October is Adopt a Shelter Dog month and there’s no better time of year to adopt a new four-legged friend. Before you do, however, there are a number of important issues to consider and questions you should ask yourself. Adopting a dog is a huge, life long responsibility…but also a very rewarding one! We recommend you take a look at our article, “Adopt. Don’t Shop” from an edition of our Action Line magazine which walks you through the entire adoption process as experienced by Dustin Rhodes, FoA’s Development Director.

You can also check out the quick tips below for questions you should consider before you adopt a cat or dog!

1.     Do you have the space? Consider the size of your home or apartment. It should go without saying that a Bernese Mountain dog is not suitable for a studio apartment. Think about the size of your space and if you intend to stay there. You could be living in a spacious place now, but have to downsize later. Does your living space come with a backyard to play in and explore? Your living situation is a big component in your pet’s comfortability.

2.     What is your activity level like? Puppies and kittens are adorable, but they have a TON of energy. It can be exhausting just keeping up with them every day. If you lead a more laid-back lifestyle, opt to adopt an older animal with less energy than a puppy or kitten. If your lifestyle is active, a young animal might be a great companion to have.

3.     What’s your daily schedule like?

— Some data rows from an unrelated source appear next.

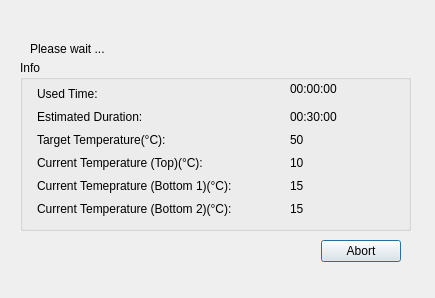
First picture: the form in ServiceSW/Master/Components/Diagnostics/Forms/OvenHeatingTestEmptyTimingDialog.ui, repository Liyezhong/Master, before the edit.
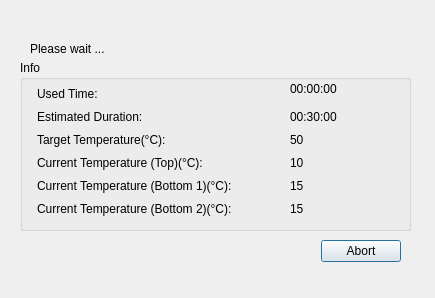
Second picture: the form after the edit.

```diff
--- a/ServiceSW/Master/Components/Diagnostics/Forms/OvenHeatingTestEmptyTimingDialog.ui
+++ b/ServiceSW/Master/Components/Diagnostics/Forms/OvenHeatingTestEmptyTimingDialog.ui
@@ -164,7 +164,7 @@
      </rect>
     </property>
     <property name="text">
-     <string>Current Temeprature (Bottom 1)(°C):</string>
+     <string>Current Temperature (Bottom 1)(°C):</string>
     </property>
    </widget>
    <widget class="QLabel" name="labelCurTempBottom1">
```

Your lifestyle has a huge effect on your pet. If you’re away from home often, a dog isn’t the best pet choice. With a pet, your schedule is no longer yours. Feeding time, bathroom breaks and exercise must be incorporated into your daily routine. Not only that, but you will need to keep to the schedule to accommodate your pet’s needs.

4.     Can you afford a pet? Vet bills can be expensive. And necessary. If you can’t afford to take your pet to the vet, you can’t afford to have a pet. You need to factor in vet visits, heartworm pills, and any other necessary medicine, as well as the potential for emergency vet visits and surgeries. Before you adopt your pet, sit down and go through your monthly expenses and factor pet costs into your budget. You can also consider our low-cost spay and neuter certificate program which helps cover the cost of your cat or dog’s spay or neuter procedure.